(Stored dataset items)

== Segment start ==

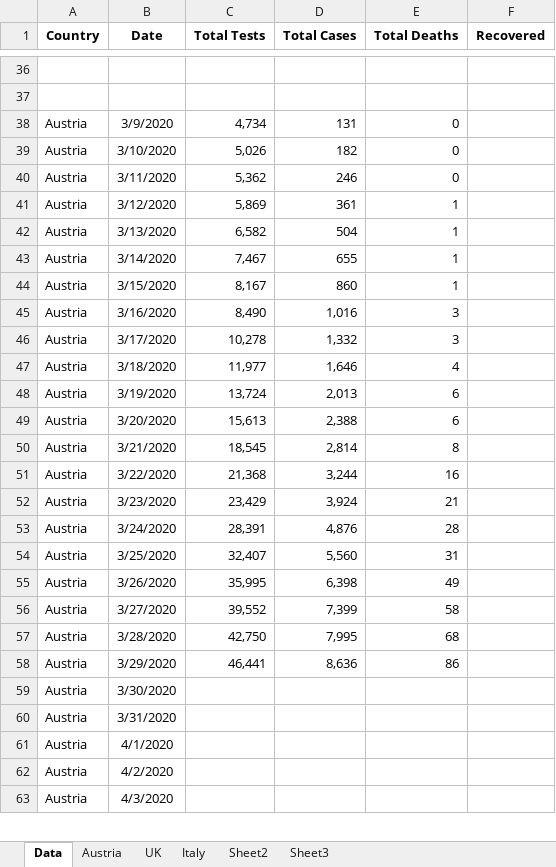
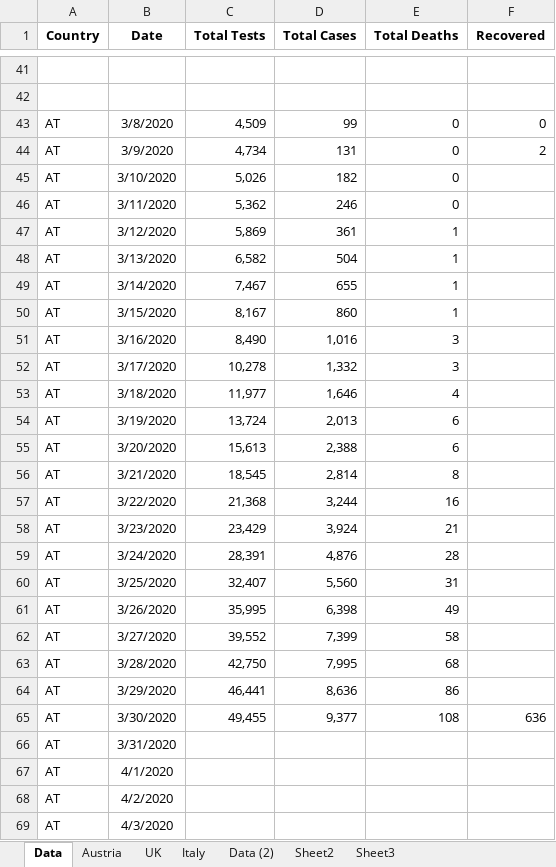
Before and after one commit to revisionist/covid-19, an Excel workbook: data/covid-stats.xlsx, sheet Data, drawn as a sheet; only a part is shown, gaps mark what is left out; values as stored, in another font and other column widths than the file's, no borders; removed rows and columns are numbered as before the commit, all else as after; the diff covers the shown part only; the diff names each change by its address in the sheet, - before the commit and + after, or states it on an @@ line.

Commit message:
Data update

```diff
--- a/data/covid-stats.xlsx (sheet Data)
+++ b/data/covid-stats.xlsx (sheet Data)
+sheet tab: Data (2)
+row 43: AT | 3/8/2020 | 4,509 | 99 | 0 | 0
-A44:A64 (Country): Austria
+A44:A64 (Country): AT
-F44 (Recovered): (empty)
+F44 (Recovered): 2
-row 59: Austria | 3/30/2020
+row 65: AT | 3/30/2020 | 49,455 | 9,377 | 108 | 636
-A66:A69 (Country): Austria
+A66:A69 (Country): AT
```
Also changed, not shown: 6 added rows, 1 removed row and 53 edited cells elsewhere in this sheet, sheet Austria, sheet Italy, formulas that keep their value, charts or pictures.
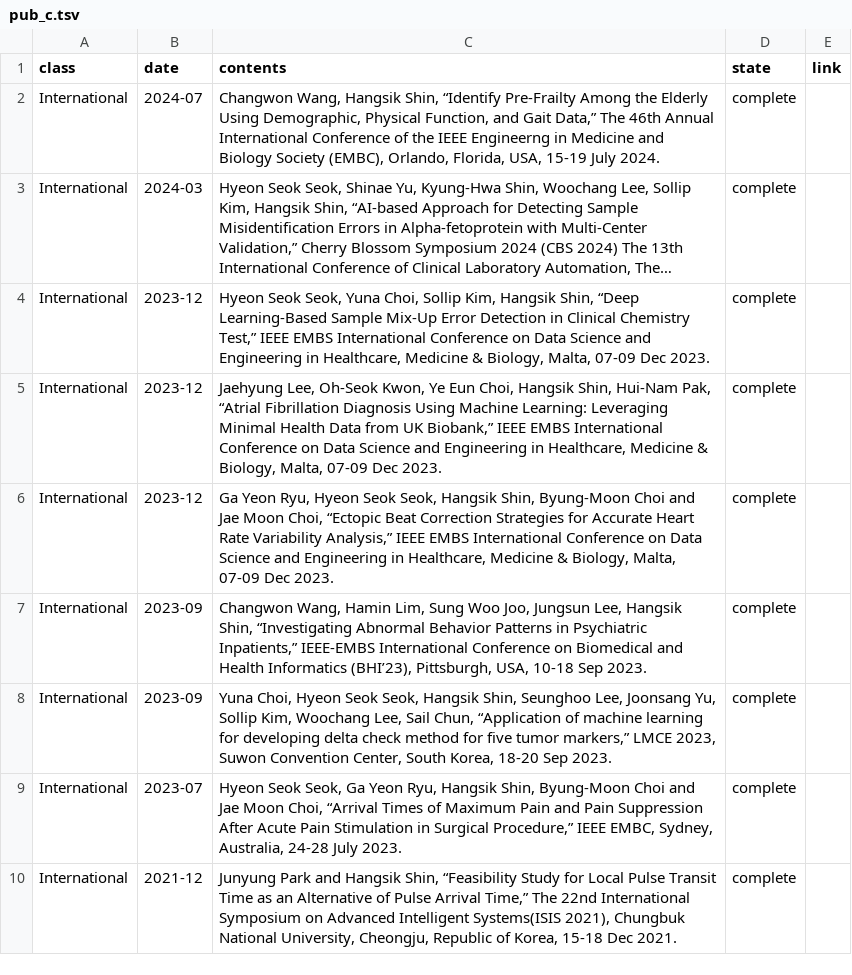
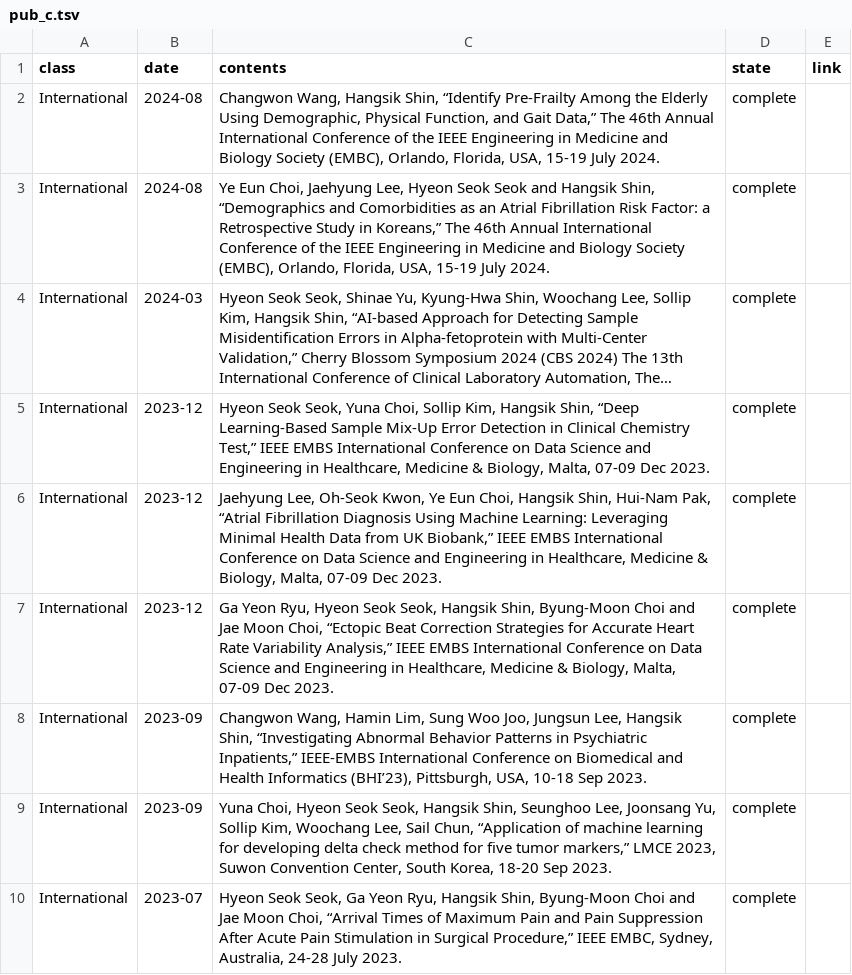
Before and after one commit to thisisyjin/dlab-amc.github.io, a TSV file: _data/sheets/pub_c.tsv, drawn as a sheet; only a part is shown; the shorter side is filled out with more unchanged rows; long unchanged cells end in …; the diff names each change by its address in the sheet, - before the commit and + after, or states it on an @@ line.

```diff
--- a/_data/sheets/pub_c.tsv
+++ b/_data/sheets/pub_c.tsv
-B2 (date): 2024-07
+B2 (date): 2024-08
-C2 (contents): …the IEEE Engineerng in Medicine…
+C2 (contents): …the IEEE Engineering in Medicine…
+row 3: International | 2024-08 | Ye Eun Choi, Jaehyung Lee, Hyeon Seok Seok and Hangsik Shin, “Demographics and Comorbidities as an Atrial Fibrillation Risk Factor: a Retrospective Study in Koreans,” The 46th Annual International Conference of the IEEE Engineering in Medicine and Biology Society (EMBC), Orlando, Florida, USA, 15-19 July 2024. | complete
```
Also changed, not shown: _data/sheets/pub_j.tsv.
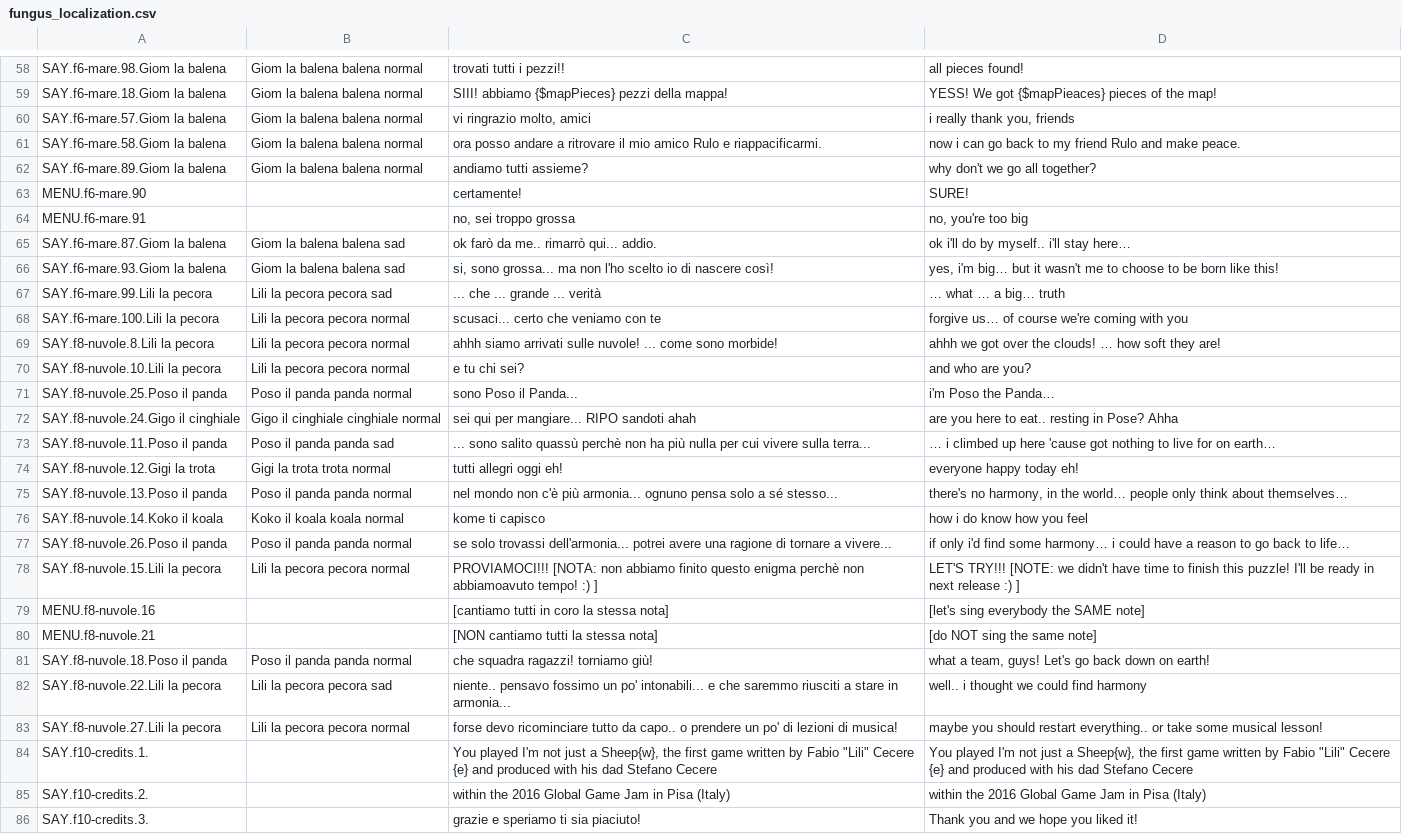
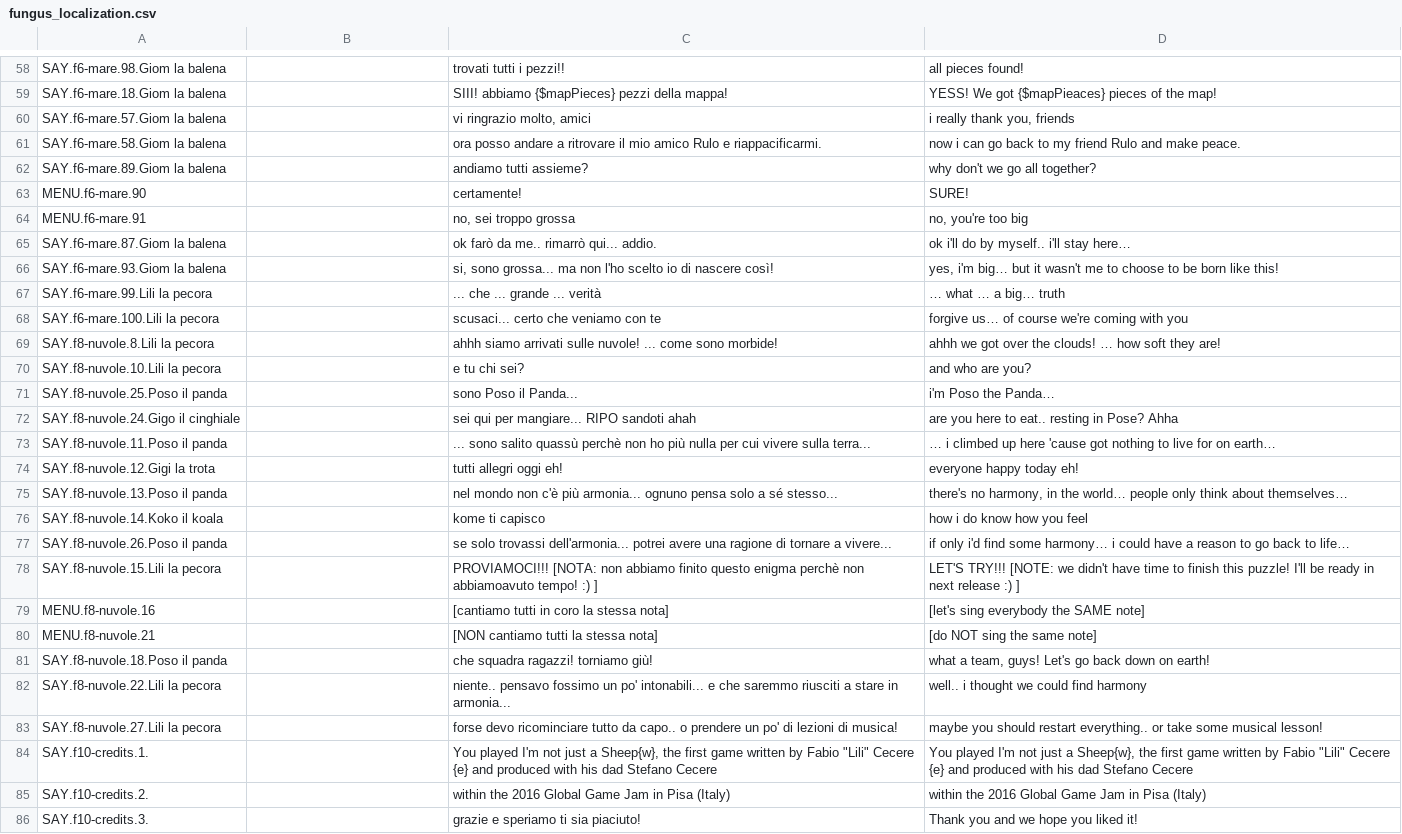
Before and after one commit to 2042ed/JAM.NotJustASheep, a CSV file: Assets/_docs/fungus_localization.csv, drawn as a sheet; only a part is shown, gaps mark what is left out; the diff covers the shown part only; the diff names each change by its address in the sheet, - before the commit and + after, or states it on an @@ line.

```diff
--- a/Assets/_docs/fungus_localization.csv
+++ b/Assets/_docs/fungus_localization.csv
-B58:B62: Giom la balena balena normal
+B58:B62: (empty)
-B65:B66: Giom la balena balena sad
+B65:B66: (empty)
-B67: Lili la pecora pecora sad
+B67: (empty)
-B68:B70: Lili la pecora pecora normal
+B68:B70: (empty)
-B71: Poso il panda panda normal
+B71: (empty)
-B72: Gigo il cinghiale cinghiale normal
+B72: (empty)
-B73: Poso il panda panda sad
+B73: (empty)
-C73: …perchè non ha più nulla…
+C73: …perchè non ho più nulla…
-B74: Gigi la trota trota normal
+B74: (empty)
-B75: Poso il panda panda normal
+B75: (empty)
-B76: Koko il koala koala normal
+B76: (empty)
-B77: Poso il panda panda normal
+B77: (empty)
-B78: Lili la pecora pecora normal
+B78: (empty)
-B81: Poso il panda panda normal
+B81: (empty)
-B82: Lili la pecora pecora sad
+B82: (empty)
-B83: Lili la pecora pecora normal
+B83: (empty)
```
Also changed, not shown: 1 added row, 2 removed rows and 146 edited cells elsewhere in this file, 1 other file.
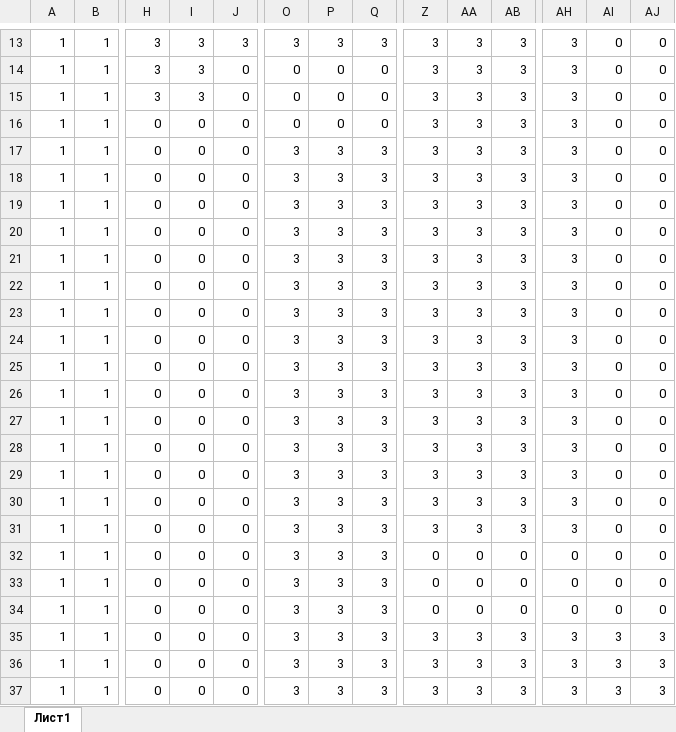
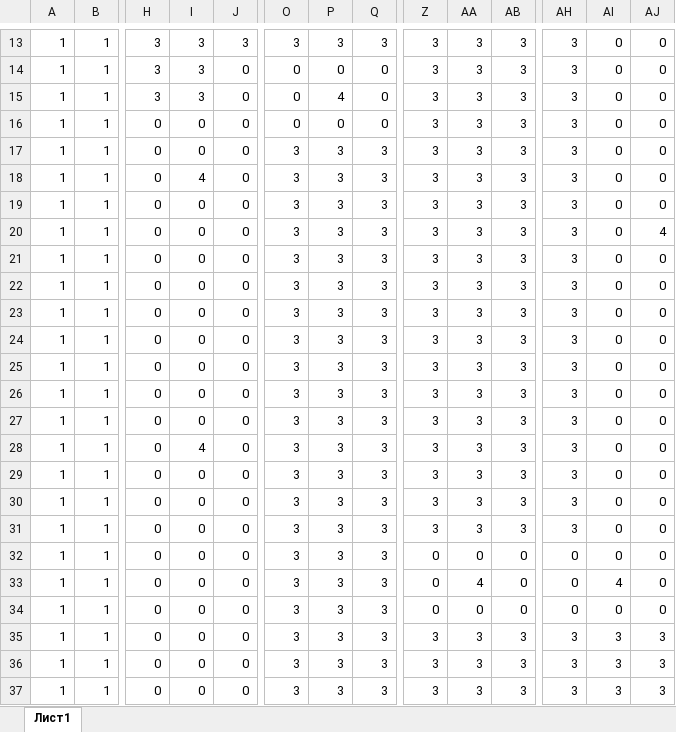
Before and after one commit to zoomik31/RL, an Excel workbook: map_4.xlsx, sheet Лист1, drawn as a sheet; only a part is shown, gaps mark what is left out; values as stored, in another font and other column widths than the file's, no cell formats; removed rows and columns are numbered as before the commit, all else as after; rows hold the shown columns only; the diff names each change by its address in the sheet, - before the commit and + after, or states it on an @@ line.

```diff
--- a/map_4.xlsx (sheet Лист1)
+++ b/map_4.xlsx (sheet Лист1)
-P15: 0
+P15: 4
-I18: 0
+I18: 4
@@ row 26 moved to row 19: 1 @@
+row 20: 1 | 1 | 0 | 0 | 0 | 3 | 3 | 3 | 3 | 3 | 3 | 3 | 0 | 4
+row 24: 1 | 1 | 0 | 0 | 0 | 3 | 3 | 3 | 3 | 3 | 3 | 3 | 0 | 0
-I28: 0
+I28: 4
-row 27: 1 | 1 | 0 | 0 | 0 | 3 | 3 | 3 | 3 | 3 | 3 | 3 | 0 | 0
-row 28: 1 | 1 | 0 | 0 | 0 | 3 | 3 | 3 | 3 | 3 | 3 | 3 | 0 | 0
-AA33: 0
+AA33: 4
-AI33: 0
+AI33: 4
```
Also changed, not shown: cell formats, map_1.xlsx, map_2.xlsx, 5 other files.
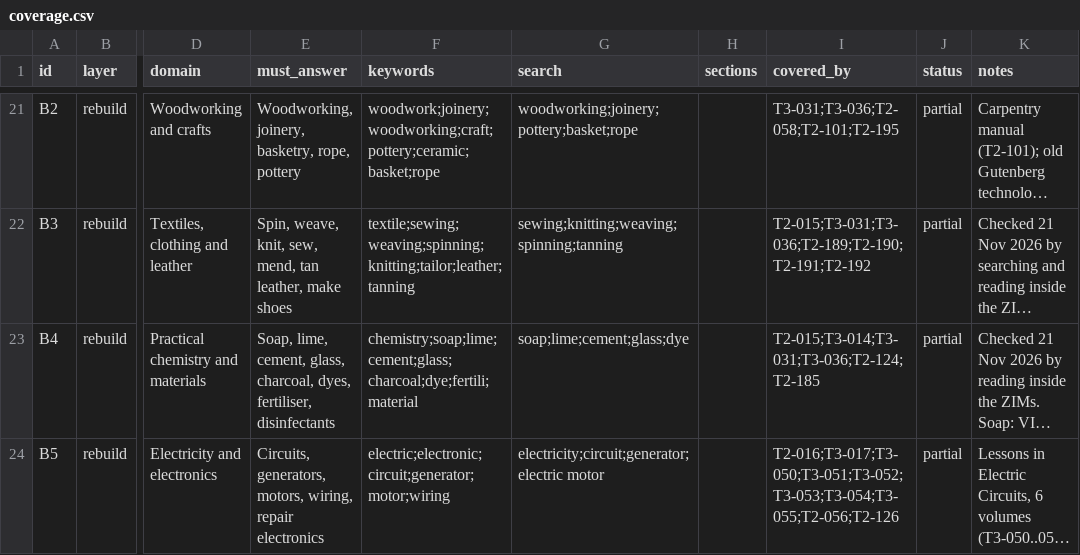
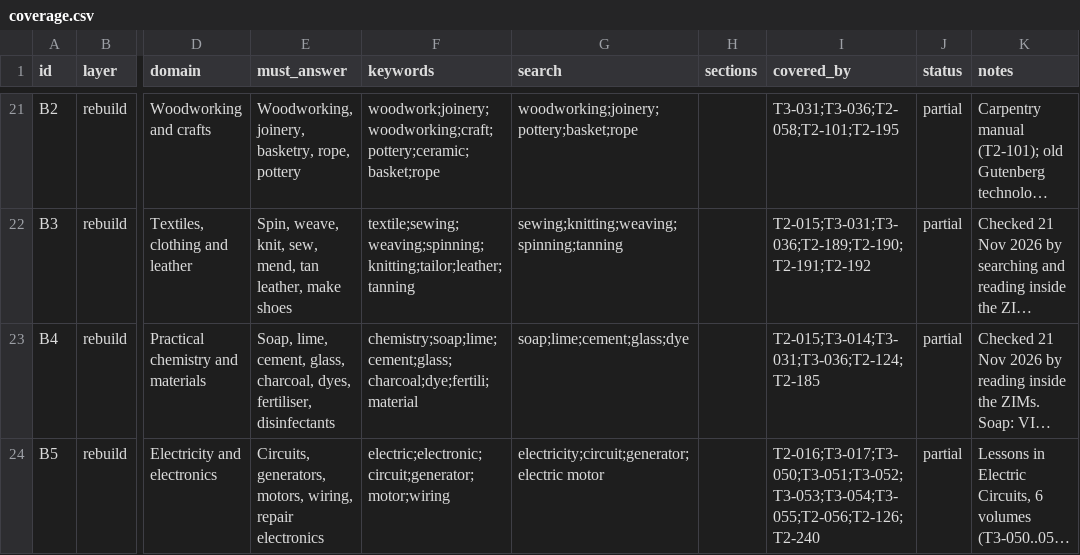
Before and after one commit to hbarakat140/knowledge-arc, a CSV file: catalog/coverage.csv, drawn as a sheet; only a part is shown, gaps mark what is left out; long unchanged cells end in …; the diff covers the shown part only; the diff names each change by its address in the sheet, - before the commit and + after, or states it on an @@ line.

```diff
--- a/catalog/coverage.csv
+++ b/catalog/coverage.csv
-I24 (covered_by): T2-016;T3-017;T3-050;T3-051;T3-052;T3-053;T3-054;T3-055;T2-056;T2-126
+I24 (covered_by): T2-016;T3-017;T3-050;T3-051;T3-052;T3-053;T3-054;T3-055;T2-056;T2-126;T2-240
```
Also changed, not shown: 1 added row and 1 edited cell elsewhere in this file, catalog/publishers.csv, catalog/subjects.csv, 8 other files.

== Segment end ==

[EXERCISE] A single number is the whole answer: the count of lines above that hold "Poso".

[SOLVED PROBLEM] 5